I was sitting in a conference last month listening to a big retail exec discuss the future of video games.
He spoke about no longer selling discs, but rather the rights to access content. He discussed streaming services and DLC. He even suggested bundling Xbox games with PS3 titles.
But the surprising thing about this wasn’t the content of
the speech, but rather the person that was giving it. It wasn’t HMV’s Simon Fox. It wasn’t GAME’s Ian Shepherd. Nor was it Amazon, Steam or iTunes.
It was Rob Salter, the entertainment boss at Tesco. You know, the supermarket. Sells bananas and clothing.
For over two years now Tesco has seen itself as more than just a grocer that sells a small range of games. To them they are specialists with specialist knowledge.
Hence the shelf space dedicated to pre-owned, pre-orders and, if it had its way, DLC and collector’s editions.

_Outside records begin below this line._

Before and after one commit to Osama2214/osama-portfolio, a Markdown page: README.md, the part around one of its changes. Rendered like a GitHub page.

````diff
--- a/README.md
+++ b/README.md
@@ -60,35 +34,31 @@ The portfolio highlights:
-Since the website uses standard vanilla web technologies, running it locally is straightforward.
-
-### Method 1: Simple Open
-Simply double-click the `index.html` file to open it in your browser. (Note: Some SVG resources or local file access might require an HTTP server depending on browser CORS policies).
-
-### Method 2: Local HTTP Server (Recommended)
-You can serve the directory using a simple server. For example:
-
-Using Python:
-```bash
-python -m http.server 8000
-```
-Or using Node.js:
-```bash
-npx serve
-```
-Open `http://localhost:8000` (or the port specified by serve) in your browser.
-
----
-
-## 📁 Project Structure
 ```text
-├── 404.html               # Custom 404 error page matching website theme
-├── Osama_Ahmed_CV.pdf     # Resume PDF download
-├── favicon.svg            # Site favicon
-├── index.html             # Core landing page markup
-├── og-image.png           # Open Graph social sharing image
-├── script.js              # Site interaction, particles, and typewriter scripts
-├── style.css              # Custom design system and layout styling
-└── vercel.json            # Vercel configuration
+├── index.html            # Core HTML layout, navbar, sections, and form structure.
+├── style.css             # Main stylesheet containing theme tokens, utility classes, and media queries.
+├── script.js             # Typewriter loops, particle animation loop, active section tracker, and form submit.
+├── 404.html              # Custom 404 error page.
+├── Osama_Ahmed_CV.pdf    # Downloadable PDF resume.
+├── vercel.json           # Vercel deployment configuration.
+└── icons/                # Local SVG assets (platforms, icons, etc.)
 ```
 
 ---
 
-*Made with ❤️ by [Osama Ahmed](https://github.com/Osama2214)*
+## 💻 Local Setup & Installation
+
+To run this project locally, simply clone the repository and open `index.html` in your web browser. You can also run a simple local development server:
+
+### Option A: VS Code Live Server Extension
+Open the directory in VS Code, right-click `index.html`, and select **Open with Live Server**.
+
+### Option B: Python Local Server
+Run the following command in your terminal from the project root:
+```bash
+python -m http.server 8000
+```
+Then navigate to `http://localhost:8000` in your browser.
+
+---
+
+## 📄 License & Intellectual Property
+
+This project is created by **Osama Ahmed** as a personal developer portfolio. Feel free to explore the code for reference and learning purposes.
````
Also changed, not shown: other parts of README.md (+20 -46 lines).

It is interesting to hear Tesco’s games boss Sarah Kaye call for a ‘level playing field’ with the specialists. For years we have had GAME, HMV and indies complain about the grocers and their penchant for cutting prices.
Here we have a supermarket complaining about specialists and their unique offers. Who says the grass is always greener?
Sure Tesco is a big, scary corporation. It owns a bank after all. And an insurance company. And a mobile business and film studio. And I am sure it can be difficult to deal with at times.
But this is a retailer on games’ side, and with 20 million customers walking through its doors every week. It is an opportunity publishers would be foolish to ignore.